Required action: Copy the records below in full, keeping each word as it is but omitting the pictures.
--- START ---
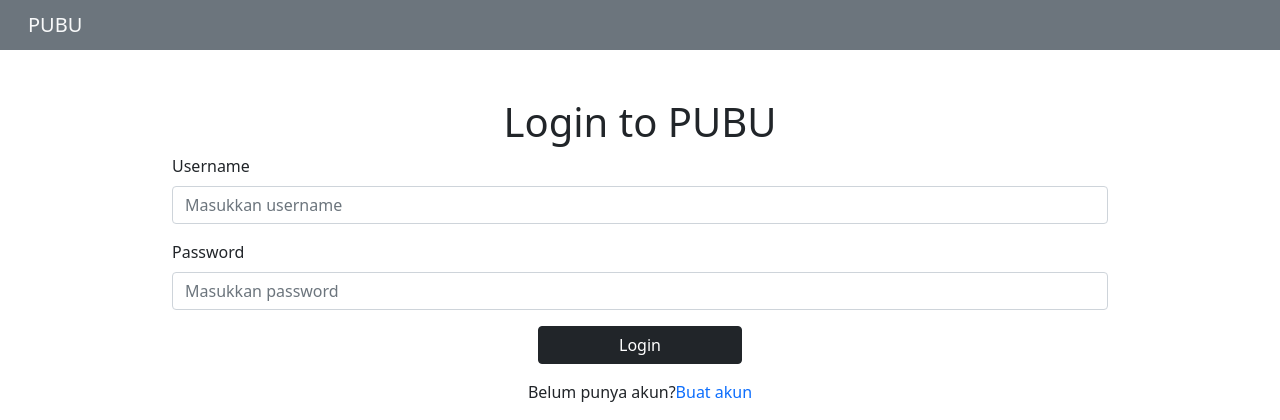
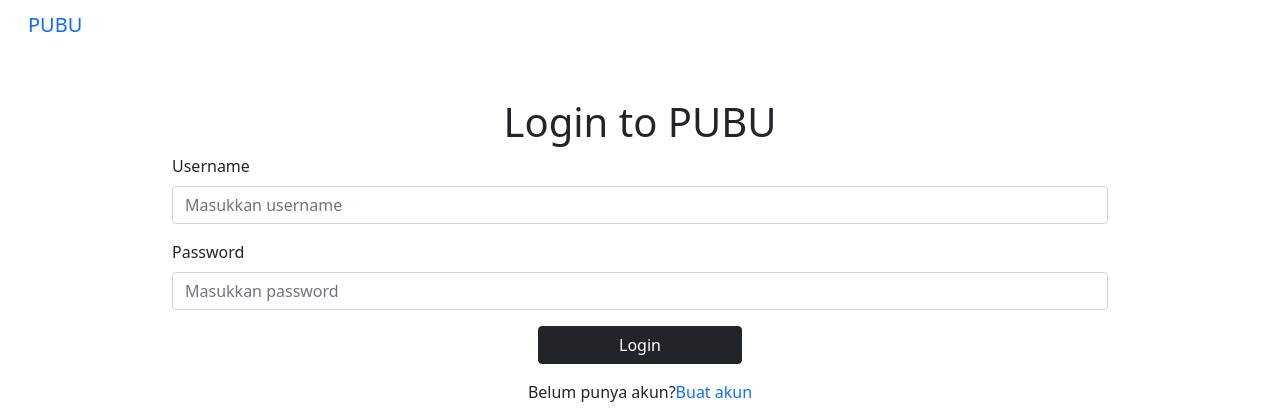
Before and after one commit to athmuf/Pubu, a PHP site: page /login.php in a window 1280 px wide. Shown: the top 420 px of the page. Run offline with PHP 8.4, Linux system fonts and the light colour scheme.

Commit message:
Update login.php

```diff
--- a/login.php
+++ b/login.php
@@ -41,16 +41,18 @@ if (isset($_POST["login"])) {
     <link rel="stylesheet" href="https://stackpath.bootstrapcdn.com/bootstrap/4.4.1/css/bootstrap.min.css" integrity="sha384-Vkoo8x4CGsO3+Hhxv8T/Q5PaXtkKtu6ug5TOeNV6gBiFeWPGFN9MuhOf23Q9Ifjh" crossorigin="anonymous"/>
     <link href="https://cdn.jsdelivr.net/npm/bootstrap@5.1.2/dist/css/bootstrap.min.css" rel="stylesheet">
     <script src="https://cdn.jsdelivr.net/npm/bootstrap@5.1.2/dist/js/bootstrap.bundle.min.js"></script>
-
-    <title>Login | Pungut Buku</title>
+    <link rel="stylesheet" href="style/styleLogin.css">
+    <title>Login | PUBU</title>
 </head>
 
 <body>
-    <nav class="navbar bg-secondary">
+    <div class="navigasi">
+    <nav class="navbar bg-secandary">
         <div class="container-fluid">
-            <a href="index.php"><span class="navbar-brand mb-0 h1 text-light">PUBU</span></a>
+            <a href="index.php"><span class="navbar-brand mb-0 h1 text-secandary">PUBU</span></a>
         </div>
     </nav>
+    </div>
 <!-- Header -->
 
 <!-- Form Login -->
```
--- END ---
Output of the task:
Before and after one commit to athmuf/Pubu, a PHP site: page /login.php in a window 1280 px wide. Shown: the top 420 px of the page. Run offline with PHP 8.4, Linux system fonts and the light colour scheme.

Commit message:
Update login.php

```diff
--- a/login.php
+++ b/login.php
@@ -41,16 +41,18 @@ if (isset($_POST["login"])) {
     <link rel="stylesheet" href="https://stackpath.bootstrapcdn.com/bootstrap/4.4.1/css/bootstrap.min.css" integrity="sha384-Vkoo8x4CGsO3+Hhxv8T/Q5PaXtkKtu6ug5TOeNV6gBiFeWPGFN9MuhOf23Q9Ifjh" crossorigin="anonymous"/>
     <link href="https://cdn.jsdelivr.net/npm/bootstrap@5.1.2/dist/css/bootstrap.min.css" rel="stylesheet">
     <script src="https://cdn.jsdelivr.net/npm/bootstrap@5.1.2/dist/js/bootstrap.bundle.min.js"></script>
-
-    <title>Login | Pungut Buku</title>
+    <link rel="stylesheet" href="style/styleLogin.css">
+    <title>Login | PUBU</title>
 </head>
 
 <body>
-    <nav class="navbar bg-secondary">
+    <div class="navigasi">
+    <nav class="navbar bg-secandary">
         <div class="container-fluid">
-            <a href="index.php"><span class="navbar-brand mb-0 h1 text-light">PUBU</span></a>
+            <a href="index.php"><span class="navbar-brand mb-0 h1 text-secandary">PUBU</span></a>
         </div>
     </nav>
+    </div>
 <!-- Header -->
 
 <!-- Form Login -->
```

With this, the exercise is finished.